**Records**
= Beginning of Section =
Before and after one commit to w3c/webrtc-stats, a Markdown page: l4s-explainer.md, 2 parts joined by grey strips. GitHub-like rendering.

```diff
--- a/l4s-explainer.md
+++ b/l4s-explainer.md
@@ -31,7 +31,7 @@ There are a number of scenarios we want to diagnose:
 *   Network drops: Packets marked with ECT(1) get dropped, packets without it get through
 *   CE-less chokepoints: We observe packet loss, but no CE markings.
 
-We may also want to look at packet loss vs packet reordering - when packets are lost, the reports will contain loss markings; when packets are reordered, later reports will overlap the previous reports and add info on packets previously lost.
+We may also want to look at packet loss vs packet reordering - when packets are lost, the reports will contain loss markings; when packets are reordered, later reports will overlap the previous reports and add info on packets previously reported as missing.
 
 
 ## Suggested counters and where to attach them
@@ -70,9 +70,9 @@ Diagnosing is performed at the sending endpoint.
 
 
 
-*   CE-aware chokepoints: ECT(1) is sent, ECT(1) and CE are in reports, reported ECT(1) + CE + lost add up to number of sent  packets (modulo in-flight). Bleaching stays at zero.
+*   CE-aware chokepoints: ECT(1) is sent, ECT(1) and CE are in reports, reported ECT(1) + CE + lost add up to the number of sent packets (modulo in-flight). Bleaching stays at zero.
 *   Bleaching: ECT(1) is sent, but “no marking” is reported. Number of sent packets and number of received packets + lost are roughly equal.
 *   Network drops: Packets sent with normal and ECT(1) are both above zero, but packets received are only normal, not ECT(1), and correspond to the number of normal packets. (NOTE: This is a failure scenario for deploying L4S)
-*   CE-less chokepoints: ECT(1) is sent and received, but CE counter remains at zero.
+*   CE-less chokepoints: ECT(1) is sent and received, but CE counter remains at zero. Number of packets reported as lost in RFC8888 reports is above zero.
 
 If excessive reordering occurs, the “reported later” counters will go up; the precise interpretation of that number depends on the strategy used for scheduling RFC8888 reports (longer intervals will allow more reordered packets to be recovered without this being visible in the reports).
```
= End of Section =
**Your objective**
Reproduce all the records. Keep them exact, please.

**Answer to the problem**
Before and after one commit to w3c/webrtc-stats, a Markdown page: l4s-explainer.md, 2 parts joined by grey strips. GitHub-like rendering.

```diff
--- a/l4s-explainer.md
+++ b/l4s-explainer.md
@@ -31,7 +31,7 @@ There are a number of scenarios we want to diagnose:
 *   Network drops: Packets marked with ECT(1) get dropped, packets without it get through
 *   CE-less chokepoints: We observe packet loss, but no CE markings.
 
-We may also want to look at packet loss vs packet reordering - when packets are lost, the reports will contain loss markings; when packets are reordered, later reports will overlap the previous reports and add info on packets previously lost.
+We may also want to look at packet loss vs packet reordering - when packets are lost, the reports will contain loss markings; when packets are reordered, later reports will overlap the previous reports and add info on packets previously reported as missing.
 
 
 ## Suggested counters and where to attach them
@@ -70,9 +70,9 @@ Diagnosing is performed at the sending endpoint.
 
 
 
-*   CE-aware chokepoints: ECT(1) is sent, ECT(1) and CE are in reports, reported ECT(1) + CE + lost add up to number of sent  packets (modulo in-flight). Bleaching stays at zero.
+*   CE-aware chokepoints: ECT(1) is sent, ECT(1) and CE are in reports, reported ECT(1) + CE + lost add up to the number of sent packets (modulo in-flight). Bleaching stays at zero.
 *   Bleaching: ECT(1) is sent, but “no marking” is reported. Number of sent packets and number of received packets + lost are roughly equal.
 *   Network drops: Packets sent with normal and ECT(1) are both above zero, but packets received are only normal, not ECT(1), and correspond to the number of normal packets. (NOTE: This is a failure scenario for deploying L4S)
-*   CE-less chokepoints: ECT(1) is sent and received, but CE counter remains at zero.
+*   CE-less chokepoints: ECT(1) is sent and received, but CE counter remains at zero. Number of packets reported as lost in RFC8888 reports is above zero.
 
 If excessive reordering occurs, the “reported later” counters will go up; the precise interpretation of that number depends on the strategy used for scheduling RFC8888 reports (longer intervals will allow more reordered packets to be recovered without this being visible in the reports).
```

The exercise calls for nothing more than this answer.